Exercise goal = Restate the entries below in full, exactly as they read, but without pictures.

(Records for this exercise)

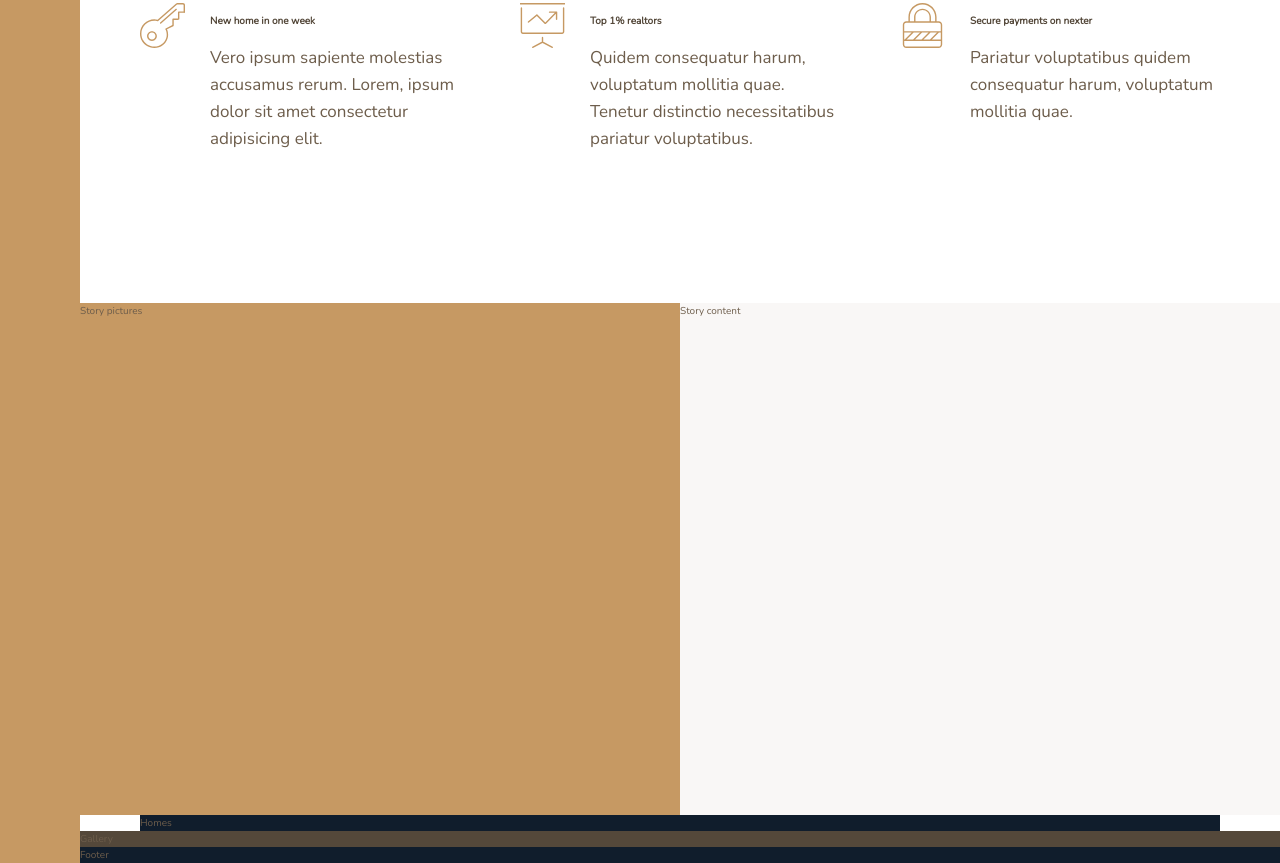
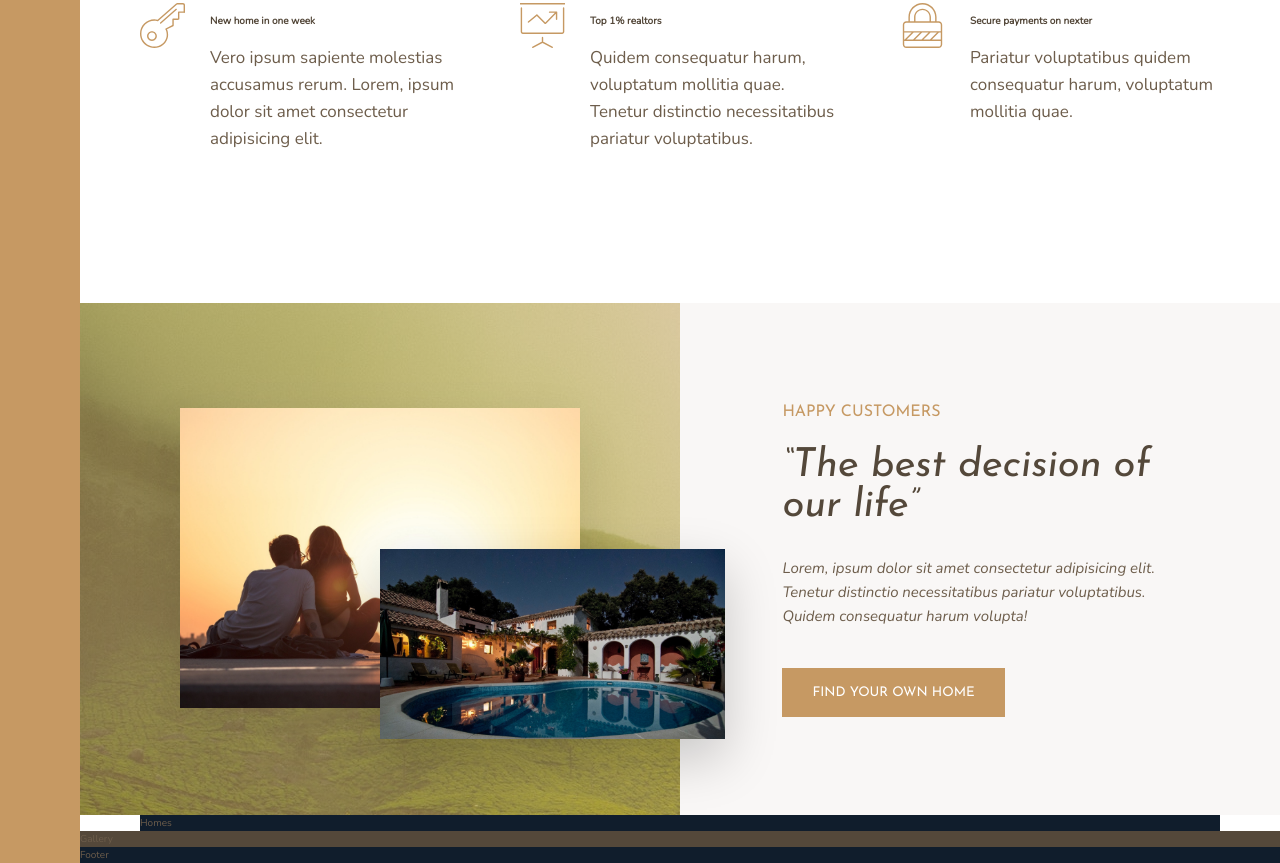
Before and after one commit to Katarzyna-Maryanska/Nexter, a website: page index.html in a window 1280 px wide. Shown: the part 977-1840 px from the top of the page. Drawn offline with nearby package versions, Linux system fonts and the light colour scheme.

Commit message:
add story section

```diff
--- a/index.html
+++ b/index.html
@@ -84,10 +84,16 @@
 
         </section>
         <div class="story__pictures">
-            Story pictures
+            <img src="img/story-1.jpeg" alt="Couple with new house" class="story__img--1">
+            <img src="img/story-2.jpeg" alt="New house" class="story__img--2">
         </div>
         <div class="story__content">
-            Story content
+            <h3 class="heading-3 mb-sm">Happy customers</h3>
+            <h2 class="heading-2 heading-2--dark mb-md">&ldquo;The best decision of our life&rdquo;</h2>
+            <p class="story__text">Lorem, ipsum dolor sit amet consectetur adipisicing elit. Tenetur distinctio necessitatibus pariatur voluptatibus.
+                Quidem consequatur harum volupta!
+            </p>
+            <button class="btn">Find your own home</button>
         </div>
         <section class="homes">
             Homes
--- a/sass/_story.scss
+++ b/sass/_story.scss
@@ -2,9 +2,43 @@
   &__pictures {
     background-color: $color-primary;
     grid-column: full-start / col-end 4;
+    background-image: linear-gradient(rgba($color-primary, .5), rgba($color-primary, .5)), url("../img/back.jpg");
+
+    display: grid;
+    grid-template-rows: repeat(6, 1fr);
+    grid-template-columns: repeat(6, 1fr);
+    align-items: center;
   }
+
+  &__img--1 {
+    width: 100%;
+    grid-row: 2 / 6;
+    grid-column: 2 / 6;
+    box-shadow: 0 2rem 5rem rgba(#000, .1);
+  }
+
+  &__img--2 {
+    width: 115%;
+    grid-row: 4 / 6;
+    grid-column: 4 / 7;
+    z-index: 20;
+    box-shadow: 0 2rem 5rem rgba(#000, .2);
+  }
+
   &__content {
     background-color: $color-grey-light-1;
     grid-column: col-start 5 / full-end;
+
+    padding: 6rem 8vw;
+    display: flex;
+    flex-direction: column;
+    justify-content: center;
+    align-items: flex-start;
+  }
+
+  &__text {
+    font-size: 1.5rem;
+    font-style: italic;
+    margin-bottom: 4rem;
   }
 }
--- a/sass/_typography.scss
+++ b/sass/_typography.scss
@@ -9,10 +9,19 @@
 
 .heading-2 {
   @extend %heading;
+  font-size: 4rem;
+  font-style: italic;
+  line-height: 1;
+
+  &--light { color: $color-grey-light-1;}
+  &--dark { color: $color-grey-dark-1;}
 }
 
 .heading-3 {
   @extend %heading;
+  font-size: 1.6rem;
+  color: $color-primary;
+  text-transform: uppercase;
 }
 
 .heading-4 {
@@ -22,3 +31,24 @@
   &--light { color: $color-grey-light-1;}
   &--dark { color: $color-grey-dark-1;}
 }
+
+.btn {
+  background-color: $color-primary;
+  color: #fff;
+  border: none;
+  border-radius: 0;
+  font-family: $font-display;
+  text-transform: uppercase;
+  padding: 1.8rem 3rem;
+  cursor: pointer;
+  transition: all .2s;
+
+  &:hover {
+    background-color: $color-primary-dark;
+  }
+}
+
+.mb-sm { margin-bottom: 2rem;}
+.mb-md { margin-bottom: 3rem;}
+.mb-lg { margin-bottom: 4rem;}
+.mb-hg { margin-bottom: 5rem;}
```
Also changed, not shown: css/style.css.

(End Records for this exercise)

Exercise response =
Before and after one commit to Katarzyna-Maryanska/Nexter, a website: page index.html in a window 1280 px wide. Shown: the part 977-1840 px from the top of the page. Drawn offline with nearby package versions, Linux system fonts and the light colour scheme.

Commit message:
add story section

```diff
--- a/index.html
+++ b/index.html
@@ -84,10 +84,16 @@
 
         </section>
         <div class="story__pictures">
-            Story pictures
+            <img src="img/story-1.jpeg" alt="Couple with new house" class="story__img--1">
+            <img src="img/story-2.jpeg" alt="New house" class="story__img--2">
         </div>
         <div class="story__content">
-            Story content
+            <h3 class="heading-3 mb-sm">Happy customers</h3>
+            <h2 class="heading-2 heading-2--dark mb-md">&ldquo;The best decision of our life&rdquo;</h2>
+            <p class="story__text">Lorem, ipsum dolor sit amet consectetur adipisicing elit. Tenetur distinctio necessitatibus pariatur voluptatibus.
+                Quidem consequatur harum volupta!
+            </p>
+            <button class="btn">Find your own home</button>
         </div>
         <section class="homes">
             Homes
--- a/sass/_story.scss
+++ b/sass/_story.scss
@@ -2,9 +2,43 @@
   &__pictures {
     background-color: $color-primary;
     grid-column: full-start / col-end 4;
+    background-image: linear-gradient(rgba($color-primary, .5), rgba($color-primary, .5)), url("../img/back.jpg");
+
+    display: grid;
+    grid-template-rows: repeat(6, 1fr);
+    grid-template-columns: repeat(6, 1fr);
+    align-items: center;
   }
+
+  &__img--1 {
+    width: 100%;
+    grid-row: 2 / 6;
+    grid-column: 2 / 6;
+    box-shadow: 0 2rem 5rem rgba(#000, .1);
+  }
+
+  &__img--2 {
+    width: 115%;
+    grid-row: 4 / 6;
+    grid-column: 4 / 7;
+    z-index: 20;
+    box-shadow: 0 2rem 5rem rgba(#000, .2);
+  }
+
   &__content {
     background-color: $color-grey-light-1;
     grid-column: col-start 5 / full-end;
+
+    padding: 6rem 8vw;
+    display: flex;
+    flex-direction: column;
+    justify-content: center;
+    align-items: flex-start;
+  }
+
+  &__text {
+    font-size: 1.5rem;
+    font-style: italic;
+    margin-bottom: 4rem;
   }
 }
--- a/sass/_typography.scss
+++ b/sass/_typography.scss
@@ -9,10 +9,19 @@
 
 .heading-2 {
   @extend %heading;
+  font-size: 4rem;
+  font-style: italic;
+  line-height: 1;
+
+  &--light { color: $color-grey-light-1;}
+  &--dark { color: $color-grey-dark-1;}
 }
 
 .heading-3 {
   @extend %heading;
+  font-size: 1.6rem;
+  color: $color-primary;
+  text-transform: uppercase;
 }
 
 .heading-4 {
@@ -22,3 +31,24 @@
   &--light { color: $color-grey-light-1;}
   &--dark { color: $color-grey-dark-1;}
 }
+
+.btn {
+  background-color: $color-primary;
+  color: #fff;
+  border: none;
+  border-radius: 0;
+  font-family: $font-display;
+  text-transform: uppercase;
+  padding: 1.8rem 3rem;
+  cursor: pointer;
+  transition: all .2s;
+
+  &:hover {
+    background-color: $color-primary-dark;
+  }
+}
+
+.mb-sm { margin-bottom: 2rem;}
+.mb-md { margin-bottom: 3rem;}
+.mb-lg { margin-bottom: 4rem;}
+.mb-hg { margin-bottom: 5rem;}
```
Also changed, not shown: css/style.css.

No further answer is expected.